  • The Corpse Stops Here: Rubin was at the Lafayette bar, when two armed criminals broke in and spread gunfire all over the place. Two white delinquents said they saw Carter running away from the scene, and because white people are obviously better than black people, Carter was declared guilty and fast-tracked into jail with three life sentences. After 19 years of legal struggle, the court finally declared Carter free on account of racism having been the driving force behind his conviction. Although, due to the circumstances of the conviction and shoddy evidence collection and storage, modern forensics isn't able to shed any light on a definitive answer. It is fairly universally held among legal professionals that there certainly was never enough evidence to prove Carter's guilt "beyond a reasonable doubt" (the burden of proof required for a criminal conviction in the US).

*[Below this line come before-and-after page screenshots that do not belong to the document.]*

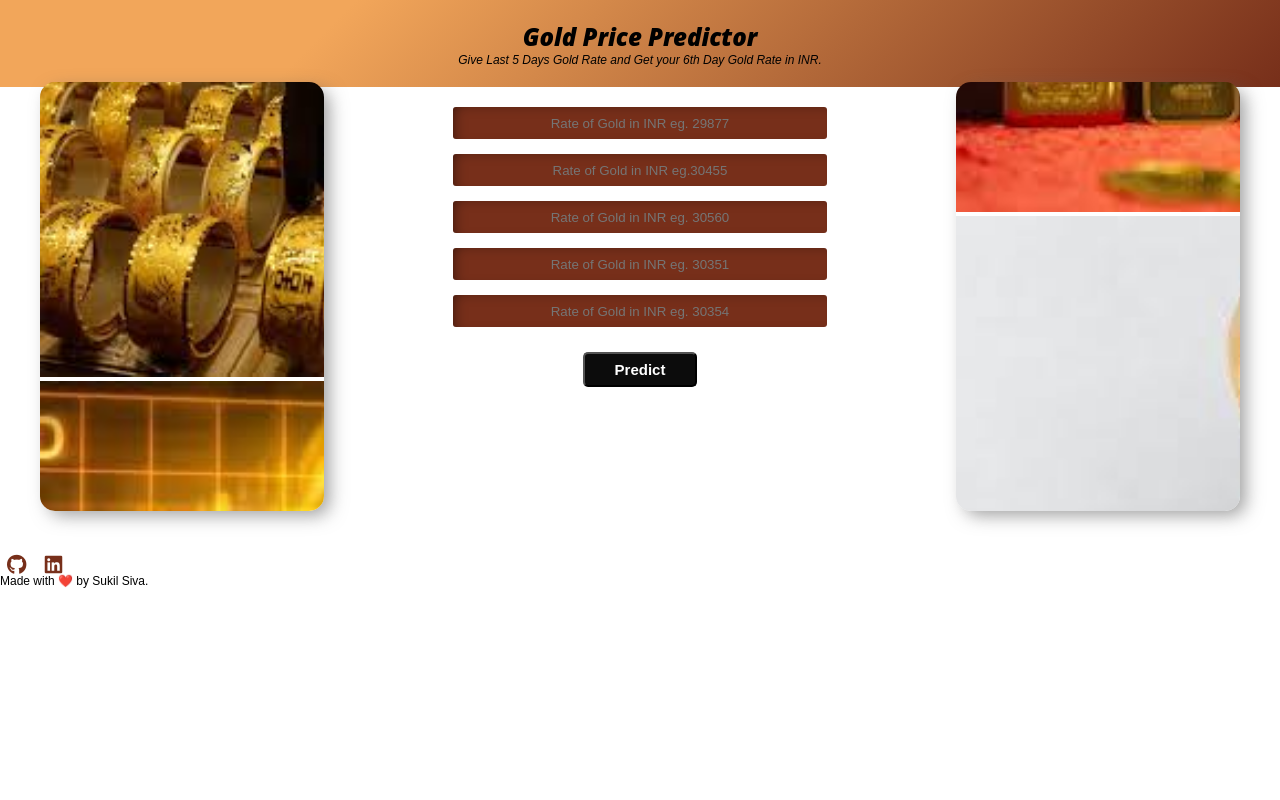
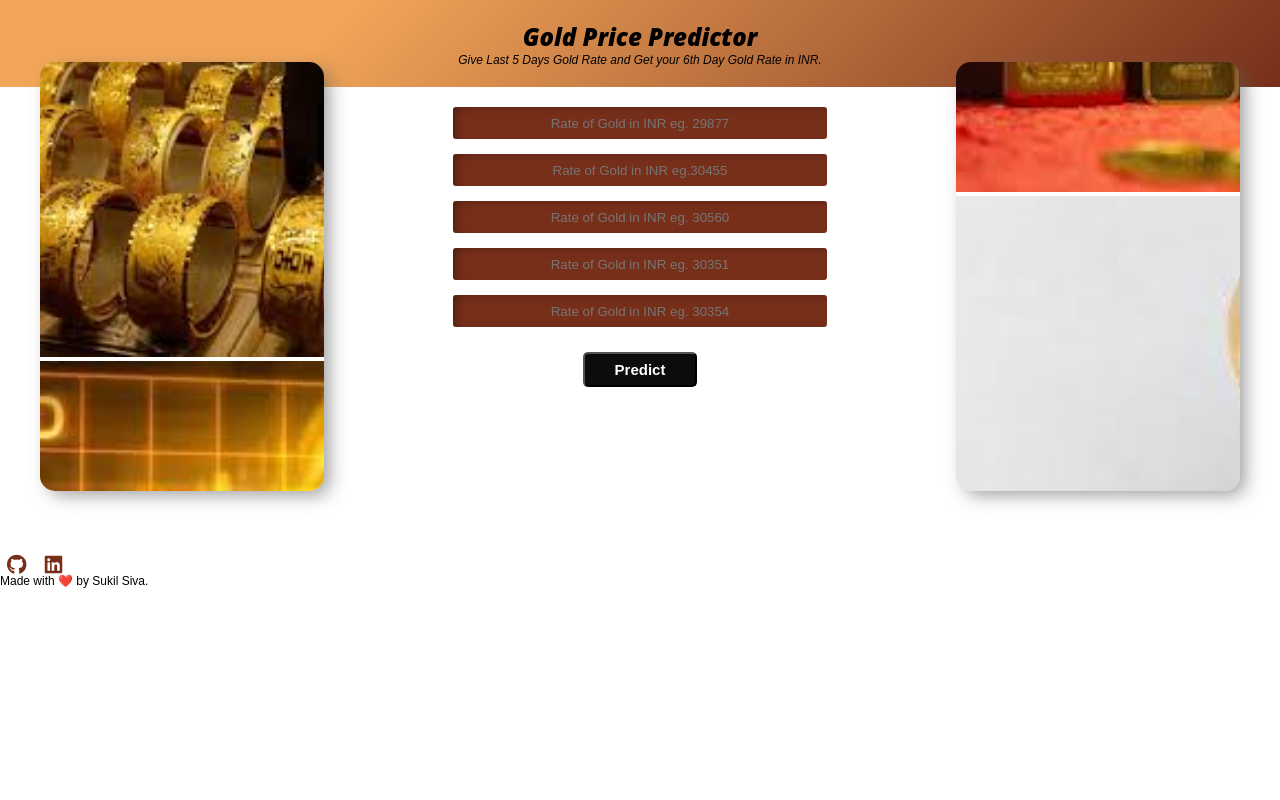
Before and after one commit to sukilsiva/Gold-Price-Predictor, a Python web app: template templates/index.html in a window 1280 px wide. Run offline with Jinja, Linux system fonts and the light colour scheme; the template is opened without the code that fills it, so the values that code supplies are empty; some libraries are stand-ins or nearby versions.

Commit message:
Update styles.css

```diff
--- a/static/styles.css
+++ b/static/styles.css
@@ -50,7 +50,7 @@ body{
 	display: inline-block;
 	position: absolute;
 	left: 40px;
-	top: -5px;
+	top: -25px;
 	width: 284px;
 	height: 429px;
 	border-radius: 15px;
@@ -72,7 +72,7 @@ body{
 	height: 429px;
 	position: absolute;
 	right: 40px;
-	top: -5px;
+	top: -25px;
 	border-radius: 15px;
 	-webkit-box-shadow: 7px 6px 18px -2px rgba(94,94,94,0.61);
 	-moz-box-shadow: 7px 6px 18px -2px rgba(94,94,94,0.61);
```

  • Historical Domain Character:
    • Rubin "The Hurricane" Carter, a former boxer who is put in prison for killing three people, a crime he may or may not have committed.
    • Lesra Martin, a Canadian who helps Carter get out of prison, along with his three White friends.
  • Luxury Prison Suite: Used mildly as Rubin Carter began with the privilege of wearing prison hospital pajamas rather than standard uniforms and clung to an ironclad determination not to adhere in any way to the normal prison lifestyle. Over the sixteen or so years of his confinement, prison guards allowed him various luxuries in his cell out of a combination of pity, belief in his innocence, and appreciation for not making as much of a nuisance of himself as he could have. Eventually, his cell was filled with various posters of civil rights leaders, pieces of African art, a typewriter on which he wrote his memoirs, a small collection of books, and a miniature stove.